Dr. Fritz found that her assignment in Uganda enabled her to do all that and more.

“There were lots of opportunities to teach. The residents were very interested, very motivated,” she said. “Another thing that impressed me was that the [orthopaedic] attending physicians were also very interested in learning. It wasn’t just the residents.”

Lectures, labs, and more

Dr. Fritz traveled to Uganda with two senior residents—Ryan Nielsen, DO, and Andrew Smith, DO. On the first day of their assignment, the team met with Dr. Kajja to develop an education plan for their two-week stay.

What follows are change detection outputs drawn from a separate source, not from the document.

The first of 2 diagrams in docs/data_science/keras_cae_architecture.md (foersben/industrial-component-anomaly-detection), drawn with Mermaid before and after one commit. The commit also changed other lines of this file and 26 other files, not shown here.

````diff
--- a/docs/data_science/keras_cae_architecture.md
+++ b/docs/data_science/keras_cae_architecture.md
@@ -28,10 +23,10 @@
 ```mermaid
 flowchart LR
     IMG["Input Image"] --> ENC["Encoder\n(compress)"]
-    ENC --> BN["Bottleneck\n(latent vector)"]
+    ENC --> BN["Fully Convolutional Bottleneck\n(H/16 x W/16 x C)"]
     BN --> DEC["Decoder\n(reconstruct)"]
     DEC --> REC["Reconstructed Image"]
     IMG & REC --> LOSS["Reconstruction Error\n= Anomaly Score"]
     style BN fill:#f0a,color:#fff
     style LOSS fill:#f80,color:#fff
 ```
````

“Between the three of us, we provided two hours of lecture every morning. Residents came in every morning between 7 and 7:30 a.m. They normally don’t start their day until 9 a.m. or later,” noted Dr. Fritz. “They came because we were there.”

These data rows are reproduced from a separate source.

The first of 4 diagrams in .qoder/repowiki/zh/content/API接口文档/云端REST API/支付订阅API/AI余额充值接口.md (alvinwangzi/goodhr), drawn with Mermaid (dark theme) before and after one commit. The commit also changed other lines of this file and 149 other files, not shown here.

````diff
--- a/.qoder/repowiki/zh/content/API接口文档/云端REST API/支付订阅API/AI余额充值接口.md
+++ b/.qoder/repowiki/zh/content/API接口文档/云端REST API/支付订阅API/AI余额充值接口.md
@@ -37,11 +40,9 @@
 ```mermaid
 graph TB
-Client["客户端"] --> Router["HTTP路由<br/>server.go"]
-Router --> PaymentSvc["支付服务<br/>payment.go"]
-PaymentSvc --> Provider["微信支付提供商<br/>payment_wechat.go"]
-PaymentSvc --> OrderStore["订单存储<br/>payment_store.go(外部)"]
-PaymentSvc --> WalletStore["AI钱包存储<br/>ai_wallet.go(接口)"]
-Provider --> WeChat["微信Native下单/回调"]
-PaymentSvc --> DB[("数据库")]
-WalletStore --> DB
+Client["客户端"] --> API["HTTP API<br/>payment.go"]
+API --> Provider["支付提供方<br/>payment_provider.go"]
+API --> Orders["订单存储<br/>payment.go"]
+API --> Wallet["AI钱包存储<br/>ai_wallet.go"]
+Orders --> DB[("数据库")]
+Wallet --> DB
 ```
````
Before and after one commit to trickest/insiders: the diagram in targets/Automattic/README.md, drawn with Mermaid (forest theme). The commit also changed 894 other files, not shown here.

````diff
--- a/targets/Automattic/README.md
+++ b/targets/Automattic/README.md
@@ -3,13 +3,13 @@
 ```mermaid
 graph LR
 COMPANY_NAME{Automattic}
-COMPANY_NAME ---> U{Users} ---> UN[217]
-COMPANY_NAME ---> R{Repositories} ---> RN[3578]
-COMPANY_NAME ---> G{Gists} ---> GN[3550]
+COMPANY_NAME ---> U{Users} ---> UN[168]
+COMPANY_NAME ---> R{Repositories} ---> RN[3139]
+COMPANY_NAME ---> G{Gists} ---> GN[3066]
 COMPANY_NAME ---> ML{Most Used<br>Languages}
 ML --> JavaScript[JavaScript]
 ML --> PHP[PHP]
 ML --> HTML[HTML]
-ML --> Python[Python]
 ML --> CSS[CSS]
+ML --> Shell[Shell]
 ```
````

As one of the first hand surgery experts to volunteer at Mulago Hospital, Dr. Fritz had ample information to share with residents and staff. But she and her team didn’t just talk for two hours every morning—they offered plenty of opportunities for hands-on learning.

“I have a kind of lab where I staple some material that simulates flexor and extensor tendons and little nerve branches on cardboard,” said Dr. Fritz. “I help the residents learn how to sew smaller structures, and there are certain tendon-repair techniques that show them. I would draw it out on some cardboard. They took pictures of the cardboard; they were into it.”

Dr. Fritz always strives to make her lessons effective and fun.

“I try to make the education a little different, so it’s not just a lecture, and I don’t just read them slides,” Dr. Fritz said. “Toward the end of the two-week period, we play orthopaedic jeopardy. I have a jeopardy game that I create from the lectures we’ve given. We divide the residents into teams, and I have little prizes for the winners. They just love it. It’s fun and a different way of providing education.”

In addition to lectures, labs, and jeopardy challenges, Dr. Fritz’s team provided hands-on training during exams and surgery. In one case, Drs. Nielsen and Smith demonstrated a new technique to the Ugandan residents. It was a particularly successful teaching opportunity.


(Left) Dr. Smith demonstrates a lower extremity procedure.
Photos Courtesy of Germaine Fritz, DO

“There was a surgical procedure that they wanted to perform, based on their examinations, on two children with spastic problems in their lower extremities,” said Dr. Fritz. “I told them if they felt that they could teach it to the local residents, they should—and so they did.”

“On each of the two patients, [Drs. Smith and Nielsen] demonstrated the procedure on the right leg,” Dr. Fritz noted. “They then gave the knife to a local resident and walked them through the procedure; the resident performed the procedure on the left leg and knew exactly what to do. It was a great learning experience.”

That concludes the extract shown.